Composer: Brian Mark Rosen – California, USA
Reviewer: Noah Balamucki, North Carolina, USA
“I’m as free as a bird now” seems to be the battle cry of many modern composers as they head off to write music that only they and their professors will ever understand. Luckily for listeners, Brian M. Rosen’s L’Oiseau Libre is written with audience in mind and tongue planted firmly in cheek.
Inspired by the music of enduring rock band Lynyrd Skynyrd (that’s pronounced ‘Lĕh-’nérd ‘Skin-’nérd for the unfamiliar), L’Oiseau Libre is a whirlwind odyssey for violin and piano that takes its name, and a good part of its thematic material, from the band’s most popular power ballad, Free Bird.
Beginning with a jagged line in the upper registers of the piano, the piece quickly introduces the violin in energetic fashion, bowing and plucking through a flurry of accented notes and triplets in constantly shifting meters. L’Oiseau Libre immediately pulsates with a sense of thumping momentum that carries through the entire composition, even as the rhythm, tempo, and dynamics fluctuate in a manner that seems to suspend time and space.
It is the perpetually changing nature of L’Oiseau Libre that makes for such engaging listening. Rosen explores the many possibilities of the instruments, particularly the violin. He writes both fragmented and lyrical passages, alternating between plucked patterns and legato motions on the turn of a dime.
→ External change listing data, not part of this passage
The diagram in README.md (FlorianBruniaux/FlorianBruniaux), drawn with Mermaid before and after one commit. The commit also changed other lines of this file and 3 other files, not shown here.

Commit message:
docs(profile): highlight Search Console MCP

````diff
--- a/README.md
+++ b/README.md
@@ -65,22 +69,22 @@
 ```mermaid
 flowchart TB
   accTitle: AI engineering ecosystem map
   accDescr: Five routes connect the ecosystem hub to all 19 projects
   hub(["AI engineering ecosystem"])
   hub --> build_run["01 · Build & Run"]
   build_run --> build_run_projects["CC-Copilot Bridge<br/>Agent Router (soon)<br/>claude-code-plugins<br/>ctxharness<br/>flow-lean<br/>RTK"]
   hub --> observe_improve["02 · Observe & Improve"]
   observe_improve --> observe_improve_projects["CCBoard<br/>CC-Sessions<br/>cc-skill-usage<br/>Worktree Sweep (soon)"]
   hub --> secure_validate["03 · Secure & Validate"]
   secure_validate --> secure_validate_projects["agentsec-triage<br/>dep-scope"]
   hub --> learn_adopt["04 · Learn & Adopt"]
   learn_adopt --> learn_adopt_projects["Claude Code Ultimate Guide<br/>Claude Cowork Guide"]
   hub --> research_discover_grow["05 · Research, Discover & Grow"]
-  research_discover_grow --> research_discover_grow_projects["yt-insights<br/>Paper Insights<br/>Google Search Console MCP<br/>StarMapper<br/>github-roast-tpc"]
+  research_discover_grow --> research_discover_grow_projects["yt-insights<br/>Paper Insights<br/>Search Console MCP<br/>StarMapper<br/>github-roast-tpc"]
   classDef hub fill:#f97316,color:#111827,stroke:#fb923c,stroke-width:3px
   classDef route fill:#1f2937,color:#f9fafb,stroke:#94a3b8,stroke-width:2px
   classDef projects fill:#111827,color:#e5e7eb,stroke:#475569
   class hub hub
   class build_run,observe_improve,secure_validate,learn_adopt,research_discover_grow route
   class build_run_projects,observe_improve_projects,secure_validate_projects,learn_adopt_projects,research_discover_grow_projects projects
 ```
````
One can sometimes imagine a guitar and drum set in the background, though the unconventional harmonies of the piece remind us we’re still in the concert hall.
Rosen hints tantalizingly at the Free Bird material early in the piece, quoting a bar here and there but not playing his hand too soon. An obvious highlight of the work occurs between measures 70-78, when the refrain from Free Bird is heard for the first time in its recognizable entirety, accompanied by the piano playing a parody of rock power chords. It’s a satisfying moment that proves a little thematic development can go a long way.
It’s interesting that an entry adapted from pre-existing music displays more personality than many of the completely original compositions submitted in this competition. You can feel the love in Rosen’s deft handling of the Lynyrd Skynyrd material, and imagine the fun that must have come from reimagining a collection of classic rock tunes.
The fruit of Rosen’s labors is a truly exciting piece that transcends the boundaries of rock music while staying respectfully close to standard tonality. This isn’t your grandparents’ rock and roll or their classical, either–L’Oiseau Libre is modern and memorable concert hall fun, and that’s not the kind of praise you can award much these days.
~ Noah Balamucki, Composer and Student